As expected, Rudd said his Government's 2020 emissions target would not be decided until the mid-2008 report from Ross Garnaut. Australia has no intention of being trapped into the 25-40 per cent emissions cut by 2020 that the IPCC proposed for developed nations.
This betrayed the real political moral of the week: how quickly the gulf is opening between the Rudd Government and the scientific or green lobby groups in Bali and elsewhere demanding radical outcomes. This conflict, sooner or later, will assume epic dimensions.
The policy test for Rudd at Bali is how much he changes Australia's negotiating position. That position under Howard was to argue for obligations of some sort to be accepted by developing nations as conditional on a post-2012 regime in which developed nations agreed to steeper binding commitments. This put Australia, as chair of the umbrella group (of developed non-EU nations such as Japan and Canada), at odds with the EU and with most of the developing world.
The logic of Australia's position is sound and it has much support. This seems, broadly, the strategy that Rudd wants to pursue. It is, however, not the stance favoured by much of the scientific-green lobby in its ideological demand that the main burden must fall on developed nations, a view undermined as more of the emissions problem comes from developing nations.
Rudd goes to Bali an optimist. He will discover the reality: the unbridgeable gulf between green lobby demands for radical action and establishing any single viable multilateral regime for the post-2012 period. (my bold).

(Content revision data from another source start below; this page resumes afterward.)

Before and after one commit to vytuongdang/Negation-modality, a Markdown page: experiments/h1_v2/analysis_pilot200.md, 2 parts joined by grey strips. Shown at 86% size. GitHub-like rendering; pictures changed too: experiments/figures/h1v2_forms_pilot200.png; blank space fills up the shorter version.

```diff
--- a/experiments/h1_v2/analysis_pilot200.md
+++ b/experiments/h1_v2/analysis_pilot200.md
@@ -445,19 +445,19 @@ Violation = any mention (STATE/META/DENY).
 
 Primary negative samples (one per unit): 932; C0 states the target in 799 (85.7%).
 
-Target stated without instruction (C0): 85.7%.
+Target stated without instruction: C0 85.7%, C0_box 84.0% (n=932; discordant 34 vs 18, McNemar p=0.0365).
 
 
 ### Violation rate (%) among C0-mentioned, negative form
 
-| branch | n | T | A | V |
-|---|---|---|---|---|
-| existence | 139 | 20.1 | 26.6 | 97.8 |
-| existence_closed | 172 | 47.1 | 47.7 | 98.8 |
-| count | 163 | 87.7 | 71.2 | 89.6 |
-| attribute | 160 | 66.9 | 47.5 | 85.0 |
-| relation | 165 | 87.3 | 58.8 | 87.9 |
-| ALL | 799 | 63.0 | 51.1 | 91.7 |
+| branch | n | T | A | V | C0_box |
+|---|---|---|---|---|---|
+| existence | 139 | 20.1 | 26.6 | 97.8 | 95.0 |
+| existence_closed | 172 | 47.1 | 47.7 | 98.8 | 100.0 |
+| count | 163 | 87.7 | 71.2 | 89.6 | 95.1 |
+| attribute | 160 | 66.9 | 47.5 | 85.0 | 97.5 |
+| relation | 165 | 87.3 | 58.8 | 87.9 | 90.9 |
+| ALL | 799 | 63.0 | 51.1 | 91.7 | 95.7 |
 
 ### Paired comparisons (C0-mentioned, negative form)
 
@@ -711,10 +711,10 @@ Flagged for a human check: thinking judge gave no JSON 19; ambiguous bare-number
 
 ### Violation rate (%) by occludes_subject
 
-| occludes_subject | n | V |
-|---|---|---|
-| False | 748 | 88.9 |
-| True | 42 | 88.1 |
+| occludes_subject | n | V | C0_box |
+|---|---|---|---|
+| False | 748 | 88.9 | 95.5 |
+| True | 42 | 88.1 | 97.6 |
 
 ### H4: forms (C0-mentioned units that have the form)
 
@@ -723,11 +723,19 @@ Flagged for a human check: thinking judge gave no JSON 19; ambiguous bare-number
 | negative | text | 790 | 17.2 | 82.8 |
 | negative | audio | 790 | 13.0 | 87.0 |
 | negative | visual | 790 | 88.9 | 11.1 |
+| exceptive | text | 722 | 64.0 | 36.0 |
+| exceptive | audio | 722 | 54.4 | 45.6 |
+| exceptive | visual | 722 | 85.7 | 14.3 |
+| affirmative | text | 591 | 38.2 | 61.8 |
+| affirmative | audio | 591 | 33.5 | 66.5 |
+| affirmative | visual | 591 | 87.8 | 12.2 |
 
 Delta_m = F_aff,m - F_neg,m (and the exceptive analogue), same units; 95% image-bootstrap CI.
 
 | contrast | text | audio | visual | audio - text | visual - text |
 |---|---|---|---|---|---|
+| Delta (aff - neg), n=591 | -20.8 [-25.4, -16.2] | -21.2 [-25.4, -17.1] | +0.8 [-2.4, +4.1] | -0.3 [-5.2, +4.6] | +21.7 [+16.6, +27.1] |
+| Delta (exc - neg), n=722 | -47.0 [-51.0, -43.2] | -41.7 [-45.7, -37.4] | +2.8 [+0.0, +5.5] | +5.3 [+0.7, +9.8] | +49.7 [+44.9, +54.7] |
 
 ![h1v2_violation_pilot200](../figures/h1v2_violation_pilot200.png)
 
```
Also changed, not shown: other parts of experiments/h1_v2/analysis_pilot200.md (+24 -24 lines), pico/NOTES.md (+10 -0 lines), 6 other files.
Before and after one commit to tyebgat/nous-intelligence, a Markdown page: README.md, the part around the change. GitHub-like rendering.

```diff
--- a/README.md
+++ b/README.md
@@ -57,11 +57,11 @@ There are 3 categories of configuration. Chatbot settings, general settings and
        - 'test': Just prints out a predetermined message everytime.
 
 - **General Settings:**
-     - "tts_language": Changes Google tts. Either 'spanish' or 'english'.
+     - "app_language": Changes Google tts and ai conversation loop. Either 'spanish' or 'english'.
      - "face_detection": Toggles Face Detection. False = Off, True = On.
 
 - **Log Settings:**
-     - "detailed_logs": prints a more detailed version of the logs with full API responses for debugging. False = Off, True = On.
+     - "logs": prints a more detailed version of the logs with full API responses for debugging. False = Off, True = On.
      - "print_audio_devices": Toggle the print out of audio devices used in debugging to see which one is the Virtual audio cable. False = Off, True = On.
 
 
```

I agree with much of this. What I find galling, in view of the recent election, is that Rudd achieved prominence by presenting John Howard as someone 'going slow' on climate change. Rudd is replicating the Howard position along with some inconsequential rhetoric relating to targets in 2050. There will be more of this. My substantive disagreement is that I think both Howard and Rudd get it wrong on the need for shorter-term targets. The Bali Declaration by Scientists suggests we have at most 15 years to get carbon emissions falling and keep temperature increases below 2 degrees C even by 2050. It will be very difficult to get developing countries to agree to cuts if they see developed countries procrastinating and asking for more time to make adjustments.